Write out the records again exactly and exclude the pictures.

** EXTRACTED MATERIAL follows **

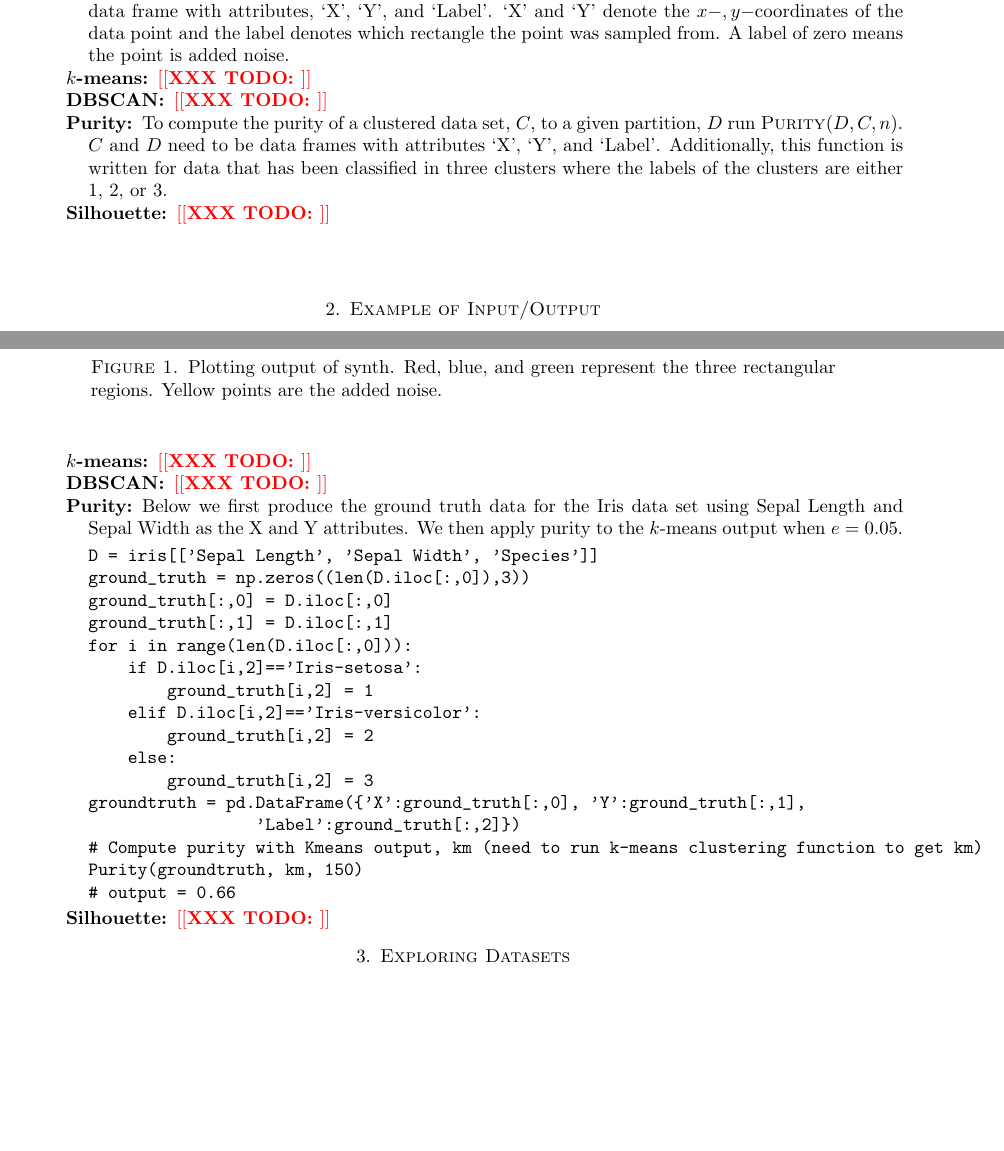
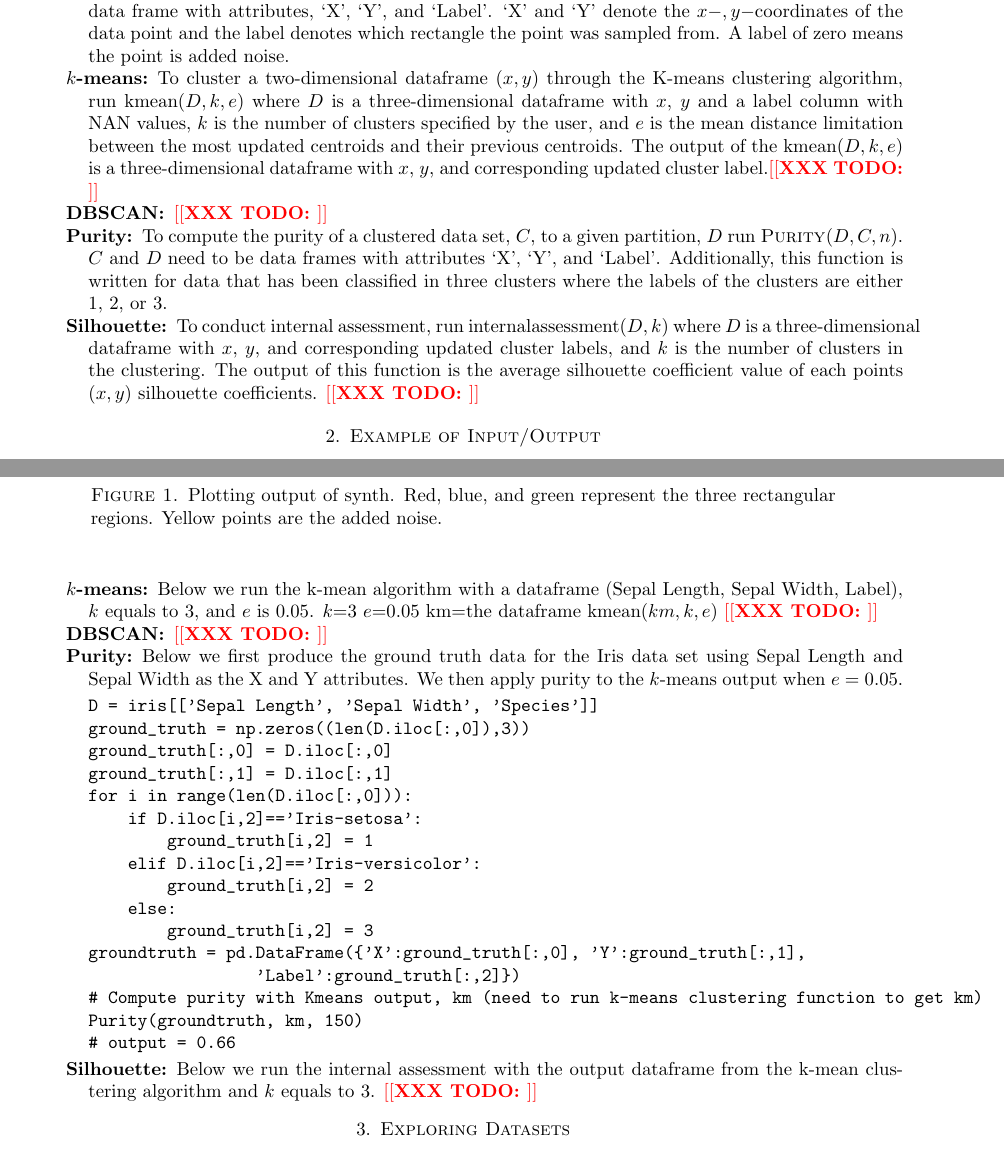
Before and after one commit to jiahuiblair/CSCI-550, a LaTeX problem sheet (write-up/hw2.tex): two parts of pages 1 and 2 of 2, joined at a grey line, cut so that both start at the same text, the shorter picture padded with empty space. Compiled offline with pdfLaTeX.

Commit message:
Update hw2.tex

```diff
--- a/write-up/hw2.tex
+++ b/write-up/hw2.tex
@@ -35,13 +35,13 @@ The noise parameter, $r$  is the number of noise points to add to the data that
 of any rectangular region. The output will be a data frame with attributes, `X', `Y', and `Label'.
 `X' and `Y' denote the $x-,y-$coordinates of the data point and the label denotes which rectangle
 the point was sampled from. A label of zero means the point is added noise.
-\item[$k$-means] \todo{}
+\item[$k$-means] To cluster a two-dimensional dataframe $(x,y)$ through the K-means clustering algorithm, run kmean$(D,k,e)$ where $D$ is a three-dimensional dataframe with $x$, $y$ and a label column with NAN values, $k$ is the number of clusters specified by the user, and $e$ is the mean distance limitation between the most updated centroids and their previous centroids. The output of the kmean$(D,k,e)$ is a three-dimensional dataframe with $x$, $y$, and corresponding updated cluster label.\todo{}
 \item[DBSCAN] \todo{}
 \item[Purity]  To compute the purity of a clustered data set, $C$, to a given partition, $D$ run
 \textsc{Purity}$(D, C, n)$. $C$ and $D$ need to be data frames with
 attributes `X',  `Y', and `Label'. Additionally, this function is written for data that has been
 classified in three clusters where the labels of the clusters are either 1, 2, or 3.
-\item[Silhouette] \todo{}
+\item[Silhouette] To conduct internal assessment, run internalassessment$(D,k)$ where $D$ is a three-dimensional dataframe with $x$, $y$, and corresponding updated cluster labels, and $k$ is the number of clusters in the clustering. The output of this function is the average silhouette coefficient value of each points $(x,y)$ silhouette coefficients. \todo{}
 \end{description}
 
 \section{Example of Input/Output}
@@ -62,7 +62,12 @@ plt.show()
     \caption{Plotting output of synth. Red, blue, and green represent the three rectangular regions.
 Yellow points are the added noise.}
 \end{figure}
-\item[$k$-means] \todo{}
+\item[$k$-means] Below we run the k-mean algorithm with a dataframe (Sepal Length, Sepal Width, Label), $k$ equals to 3, and $e$ is 0.05.
+$k$=3
+$e$=0.05
+km=the dataframe
+kmean$(km,k,e)$
+\todo{}
 \item[DBSCAN] \todo{}
 \item[Purity] Below we first produce the ground truth data for the Iris data set using Sepal Length
 and Sepal Width as the X and Y attributes. We then apply purity to the $k$-means output when $e=0.05$.
@@ -84,7 +89,7 @@ groundtruth = pd.DataFrame({'X':ground_truth[:,0], 'Y':ground_truth[:,1],
 Purity(groundtruth, km, 150)
 # output = 0.66
 \end{verbatim}
-\item[Silhouette] \todo{}
+\item[Silhouette] Below we run the internal assessment with the output dataframe from the k-mean clustering algorithm and $k$ equals to 3. \todo{}
 \end{description}
 
 \section{Exploring Datasets}
```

** End of EXTRACTED MATERIAL **

TASK SOLUTION »
Before and after one commit to jiahuiblair/CSCI-550, a LaTeX problem sheet (write-up/hw2.tex): two parts of pages 1 and 2 of 2, joined at a grey line, cut so that both start at the same text, the shorter picture padded with empty space. Compiled offline with pdfLaTeX.

Commit message:
Update hw2.tex

```diff
--- a/write-up/hw2.tex
+++ b/write-up/hw2.tex
@@ -35,13 +35,13 @@ The noise parameter, $r$  is the number of noise points to add to the data that
 of any rectangular region. The output will be a data frame with attributes, `X', `Y', and `Label'.
 `X' and `Y' denote the $x-,y-$coordinates of the data point and the label denotes which rectangle
 the point was sampled from. A label of zero means the point is added noise.
-\item[$k$-means] \todo{}
+\item[$k$-means] To cluster a two-dimensional dataframe $(x,y)$ through the K-means clustering algorithm, run kmean$(D,k,e)$ where $D$ is a three-dimensional dataframe with $x$, $y$ and a label column with NAN values, $k$ is the number of clusters specified by the user, and $e$ is the mean distance limitation between the most updated centroids and their previous centroids. The output of the kmean$(D,k,e)$ is a three-dimensional dataframe with $x$, $y$, and corresponding updated cluster label.\todo{}
 \item[DBSCAN] \todo{}
 \item[Purity]  To compute the purity of a clustered data set, $C$, to a given partition, $D$ run
 \textsc{Purity}$(D, C, n)$. $C$ and $D$ need to be data frames with
 attributes `X',  `Y', and `Label'. Additionally, this function is written for data that has been
 classified in three clusters where the labels of the clusters are either 1, 2, or 3.
-\item[Silhouette] \todo{}
+\item[Silhouette] To conduct internal assessment, run internalassessment$(D,k)$ where $D$ is a three-dimensional dataframe with $x$, $y$, and corresponding updated cluster labels, and $k$ is the number of clusters in the clustering. The output of this function is the average silhouette coefficient value of each points $(x,y)$ silhouette coefficients. \todo{}
 \end{description}
 
 \section{Example of Input/Output}
@@ -62,7 +62,12 @@ plt.show()
     \caption{Plotting output of synth. Red, blue, and green represent the three rectangular regions.
 Yellow points are the added noise.}
 \end{figure}
-\item[$k$-means] \todo{}
+\item[$k$-means] Below we run the k-mean algorithm with a dataframe (Sepal Length, Sepal Width, Label), $k$ equals to 3, and $e$ is 0.05.
+$k$=3
+$e$=0.05
+km=the dataframe
+kmean$(km,k,e)$
+\todo{}
 \item[DBSCAN] \todo{}
 \item[Purity] Below we first produce the ground truth data for the Iris data set using Sepal Length
 and Sepal Width as the X and Y attributes. We then apply purity to the $k$-means output when $e=0.05$.
@@ -84,7 +89,7 @@ groundtruth = pd.DataFrame({'X':ground_truth[:,0], 'Y':ground_truth[:,1],
 Purity(groundtruth, km, 150)
 # output = 0.66
 \end{verbatim}
-\item[Silhouette] \todo{}
+\item[Silhouette] Below we run the internal assessment with the output dataframe from the k-mean clustering algorithm and $k$ equals to 3. \todo{}
 \end{description}
 
 \section{Exploring Datasets}
```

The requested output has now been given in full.